::: Entries shown
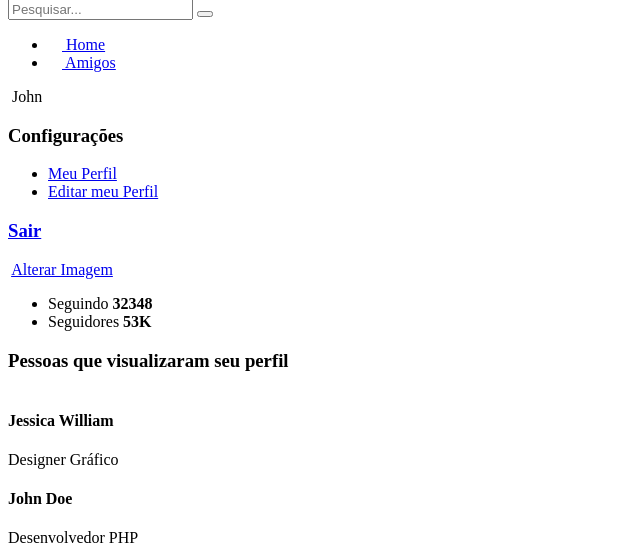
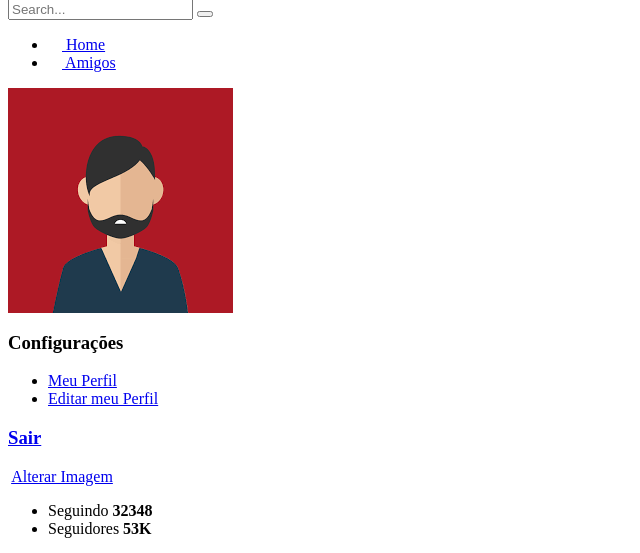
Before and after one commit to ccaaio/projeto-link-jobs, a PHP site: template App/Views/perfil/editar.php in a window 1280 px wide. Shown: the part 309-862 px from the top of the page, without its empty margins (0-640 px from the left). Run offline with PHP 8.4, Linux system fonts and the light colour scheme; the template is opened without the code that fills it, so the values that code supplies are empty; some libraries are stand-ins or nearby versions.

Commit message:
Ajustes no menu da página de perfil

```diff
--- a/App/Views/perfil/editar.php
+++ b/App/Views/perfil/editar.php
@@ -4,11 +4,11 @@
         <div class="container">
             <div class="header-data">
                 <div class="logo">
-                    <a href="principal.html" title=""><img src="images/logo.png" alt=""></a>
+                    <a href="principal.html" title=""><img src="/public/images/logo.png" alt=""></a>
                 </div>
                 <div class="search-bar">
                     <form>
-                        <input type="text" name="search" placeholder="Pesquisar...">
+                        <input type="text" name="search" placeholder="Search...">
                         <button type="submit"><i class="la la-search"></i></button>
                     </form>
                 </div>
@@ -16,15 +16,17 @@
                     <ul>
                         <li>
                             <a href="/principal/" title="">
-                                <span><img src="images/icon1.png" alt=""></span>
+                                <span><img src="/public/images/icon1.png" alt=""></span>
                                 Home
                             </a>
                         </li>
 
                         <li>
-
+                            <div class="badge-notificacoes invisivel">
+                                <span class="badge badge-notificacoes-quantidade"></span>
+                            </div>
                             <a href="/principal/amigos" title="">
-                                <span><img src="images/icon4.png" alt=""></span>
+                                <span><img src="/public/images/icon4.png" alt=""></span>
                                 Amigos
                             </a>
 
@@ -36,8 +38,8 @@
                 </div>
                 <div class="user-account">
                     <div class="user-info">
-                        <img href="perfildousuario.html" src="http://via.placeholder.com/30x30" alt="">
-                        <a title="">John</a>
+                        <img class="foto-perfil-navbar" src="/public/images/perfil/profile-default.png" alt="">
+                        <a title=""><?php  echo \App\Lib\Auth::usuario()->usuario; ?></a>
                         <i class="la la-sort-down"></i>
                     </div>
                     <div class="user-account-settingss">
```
::::::
Task details:
Whenever images occur above, omit them and retype each line exactly as it stands.

Solution to this problem:
Before and after one commit to ccaaio/projeto-link-jobs, a PHP site: template App/Views/perfil/editar.php in a window 1280 px wide. Shown: the part 309-862 px from the top of the page, without its empty margins (0-640 px from the left). Run offline with PHP 8.4, Linux system fonts and the light colour scheme; the template is opened without the code that fills it, so the values that code supplies are empty; some libraries are stand-ins or nearby versions.

Commit message:
Ajustes no menu da página de perfil

```diff
--- a/App/Views/perfil/editar.php
+++ b/App/Views/perfil/editar.php
@@ -4,11 +4,11 @@
         <div class="container">
             <div class="header-data">
                 <div class="logo">
-                    <a href="principal.html" title=""><img src="images/logo.png" alt=""></a>
+                    <a href="principal.html" title=""><img src="/public/images/logo.png" alt=""></a>
                 </div>
                 <div class="search-bar">
                     <form>
-                        <input type="text" name="search" placeholder="Pesquisar...">
+                        <input type="text" name="search" placeholder="Search...">
                         <button type="submit"><i class="la la-search"></i></button>
                     </form>
                 </div>
@@ -16,15 +16,17 @@
                     <ul>
                         <li>
                             <a href="/principal/" title="">
-                                <span><img src="images/icon1.png" alt=""></span>
+                                <span><img src="/public/images/icon1.png" alt=""></span>
                                 Home
                             </a>
                         </li>
 
                         <li>
-
+                            <div class="badge-notificacoes invisivel">
+                                <span class="badge badge-notificacoes-quantidade"></span>
+                            </div>
                             <a href="/principal/amigos" title="">
-                                <span><img src="images/icon4.png" alt=""></span>
+                                <span><img src="/public/images/icon4.png" alt=""></span>
                                 Amigos
                             </a>
 
@@ -36,8 +38,8 @@
                 </div>
                 <div class="user-account">
                     <div class="user-info">
-                        <img href="perfildousuario.html" src="http://via.placeholder.com/30x30" alt="">
-                        <a title="">John</a>
+                        <img class="foto-perfil-navbar" src="/public/images/perfil/profile-default.png" alt="">
+                        <a title=""><?php  echo \App\Lib\Auth::usuario()->usuario; ?></a>
                         <i class="la la-sort-down"></i>
                     </div>
                     <div class="user-account-settingss">
```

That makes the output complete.